Reproduce, exactly and in full, the records that follow, minus any pictures.

┌─ The data

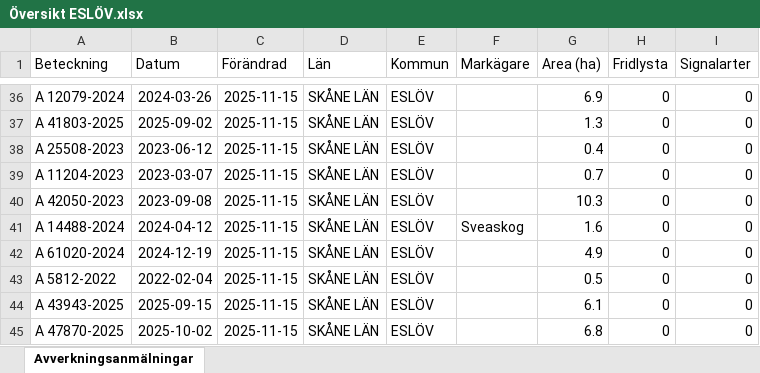
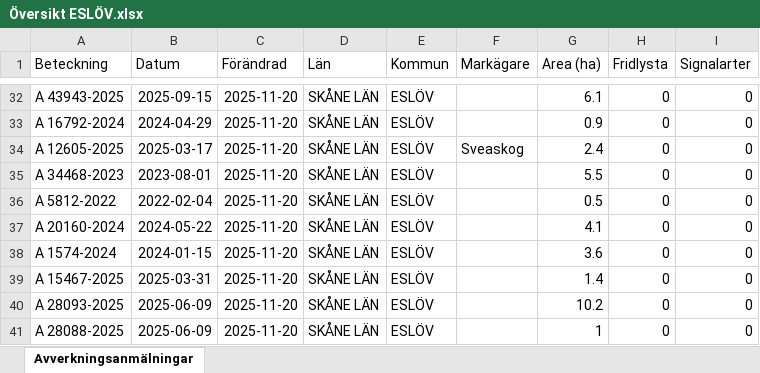
Before and after one commit to klasma/Logging_1285, an Excel workbook: Översikt ESLÖV.xlsx, sheet Avverkningsanmälningar, drawn as a sheet; only a part is shown, gaps mark what is left out; values as stored, in another font and other column widths than the file's, no borders; addresses are those after the commit; the diff covers the shown part only; the diff names each change by its address in the sheet, - before the commit and + after, or states it on an @@ line.

```diff
--- a/Översikt ESLÖV.xlsx (sheet Avverkningsanmälningar)
+++ b/Översikt ESLÖV.xlsx (sheet Avverkningsanmälningar)
-A32 (Beteckning): A 12079-2024
+A32 (Beteckning): A 43943-2025
-B32 (Datum): 2024-03-26
+B32 (Datum): 2025-09-15
-C32:C41 (Förändrad): 2025-11-15
+C32:C41 (Förändrad): 2025-11-20
-G32 (Area (ha)): 6.9
+G32 (Area (ha)): 6.1
-A33 (Beteckning): A 41803-2025
+A33 (Beteckning): A 16792-2024
-B33 (Datum): 2025-09-02
+B33 (Datum): 2024-04-29
-G33 (Area (ha)): 1.3
+G33 (Area (ha)): 0.9
-A34 (Beteckning): A 25508-2023
+A34 (Beteckning): A 12605-2025
-B34 (Datum): 2023-06-12
+B34 (Datum): 2025-03-17
-F34 (Markägare): (empty)
+F34 (Markägare): Sveaskog
-G34 (Area (ha)): 0.4
+G34 (Area (ha)): 2.4
-A35 (Beteckning): A 11204-2023
+A35 (Beteckning): A 34468-2023
-B35 (Datum): 2023-03-07
+B35 (Datum): 2023-08-01
-G35 (Area (ha)): 0.7
+G35 (Area (ha)): 5.5
-A36 (Beteckning): A 42050-2023
+A36 (Beteckning): A 5812-2022
-B36 (Datum): 2023-09-08
+B36 (Datum): 2022-02-04
-G36 (Area (ha)): 10.3
+G36 (Area (ha)): 0.5
-A37 (Beteckning): A 14488-2024
+A37 (Beteckning): A 20160-2024
-B37 (Datum): 2024-04-12
+B37 (Datum): 2024-05-22
-F37 (Markägare): Sveaskog
+F37 (Markägare): (empty)
-G37 (Area (ha)): 1.6
+G37 (Area (ha)): 4.1
-A38 (Beteckning): A 61020-2024
+A38 (Beteckning): A 1574-2024
-B38 (Datum): 2024-12-19
+B38 (Datum): 2024-01-15
-G38 (Area (ha)): 4.9
+G38 (Area (ha)): 3.6
-A39 (Beteckning): A 5812-2022
+A39 (Beteckning): A 15467-2025
-B39 (Datum): 2022-02-04
+B39 (Datum): 2025-03-31
-G39 (Area (ha)): 0.5
+G39 (Area (ha)): 1.4
-A40 (Beteckning): A 43943-2025
+A40 (Beteckning): A 28093-2025
-B40 (Datum): 2025-09-15
+B40 (Datum): 2025-06-09
-G40 (Area (ha)): 6.1
+G40 (Area (ha)): 10.2
-A41 (Beteckning): A 47870-2025
+A41 (Beteckning): A 28088-2025
-B41 (Datum): 2025-10-02
+B41 (Datum): 2025-06-09
-G41 (Area (ha)): 6.8
+G41 (Area (ha)): 1
```
Also changed, not shown: 4 added rows, 4 removed rows and 171 edited cells elsewhere in this sheet, artfynd/A 1510-2024 artfynd.xlsx, artfynd/A 24802-2025 artfynd.xlsx, 22 other files.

└─

Worked solution
Before and after one commit to klasma/Logging_1285, an Excel workbook: Översikt ESLÖV.xlsx, sheet Avverkningsanmälningar, drawn as a sheet; only a part is shown, gaps mark what is left out; values as stored, in another font and other column widths than the file's, no borders; addresses are those after the commit; the diff covers the shown part only; the diff names each change by its address in the sheet, - before the commit and + after, or states it on an @@ line.

```diff
--- a/Översikt ESLÖV.xlsx (sheet Avverkningsanmälningar)
+++ b/Översikt ESLÖV.xlsx (sheet Avverkningsanmälningar)
-A32 (Beteckning): A 12079-2024
+A32 (Beteckning): A 43943-2025
-B32 (Datum): 2024-03-26
+B32 (Datum): 2025-09-15
-C32:C41 (Förändrad): 2025-11-15
+C32:C41 (Förändrad): 2025-11-20
-G32 (Area (ha)): 6.9
+G32 (Area (ha)): 6.1
-A33 (Beteckning): A 41803-2025
+A33 (Beteckning): A 16792-2024
-B33 (Datum): 2025-09-02
+B33 (Datum): 2024-04-29
-G33 (Area (ha)): 1.3
+G33 (Area (ha)): 0.9
-A34 (Beteckning): A 25508-2023
+A34 (Beteckning): A 12605-2025
-B34 (Datum): 2023-06-12
+B34 (Datum): 2025-03-17
-F34 (Markägare): (empty)
+F34 (Markägare): Sveaskog
-G34 (Area (ha)): 0.4
+G34 (Area (ha)): 2.4
-A35 (Beteckning): A 11204-2023
+A35 (Beteckning): A 34468-2023
-B35 (Datum): 2023-03-07
+B35 (Datum): 2023-08-01
-G35 (Area (ha)): 0.7
+G35 (Area (ha)): 5.5
-A36 (Beteckning): A 42050-2023
+A36 (Beteckning): A 5812-2022
-B36 (Datum): 2023-09-08
+B36 (Datum): 2022-02-04
-G36 (Area (ha)): 10.3
+G36 (Area (ha)): 0.5
-A37 (Beteckning): A 14488-2024
+A37 (Beteckning): A 20160-2024
-B37 (Datum): 2024-04-12
+B37 (Datum): 2024-05-22
-F37 (Markägare): Sveaskog
+F37 (Markägare): (empty)
-G37 (Area (ha)): 1.6
+G37 (Area (ha)): 4.1
-A38 (Beteckning): A 61020-2024
+A38 (Beteckning): A 1574-2024
-B38 (Datum): 2024-12-19
+B38 (Datum): 2024-01-15
-G38 (Area (ha)): 4.9
+G38 (Area (ha)): 3.6
-A39 (Beteckning): A 5812-2022
+A39 (Beteckning): A 15467-2025
-B39 (Datum): 2022-02-04
+B39 (Datum): 2025-03-31
-G39 (Area (ha)): 0.5
+G39 (Area (ha)): 1.4
-A40 (Beteckning): A 43943-2025
+A40 (Beteckning): A 28093-2025
-B40 (Datum): 2025-09-15
+B40 (Datum): 2025-06-09
-G40 (Area (ha)): 6.1
+G40 (Area (ha)): 10.2
-A41 (Beteckning): A 47870-2025
+A41 (Beteckning): A 28088-2025
-B41 (Datum): 2025-10-02
+B41 (Datum): 2025-06-09
-G41 (Area (ha)): 6.8
+G41 (Area (ha)): 1
```
Also changed, not shown: 4 added rows, 4 removed rows and 171 edited cells elsewhere in this sheet, artfynd/A 1510-2024 artfynd.xlsx, artfynd/A 24802-2025 artfynd.xlsx, 22 other files.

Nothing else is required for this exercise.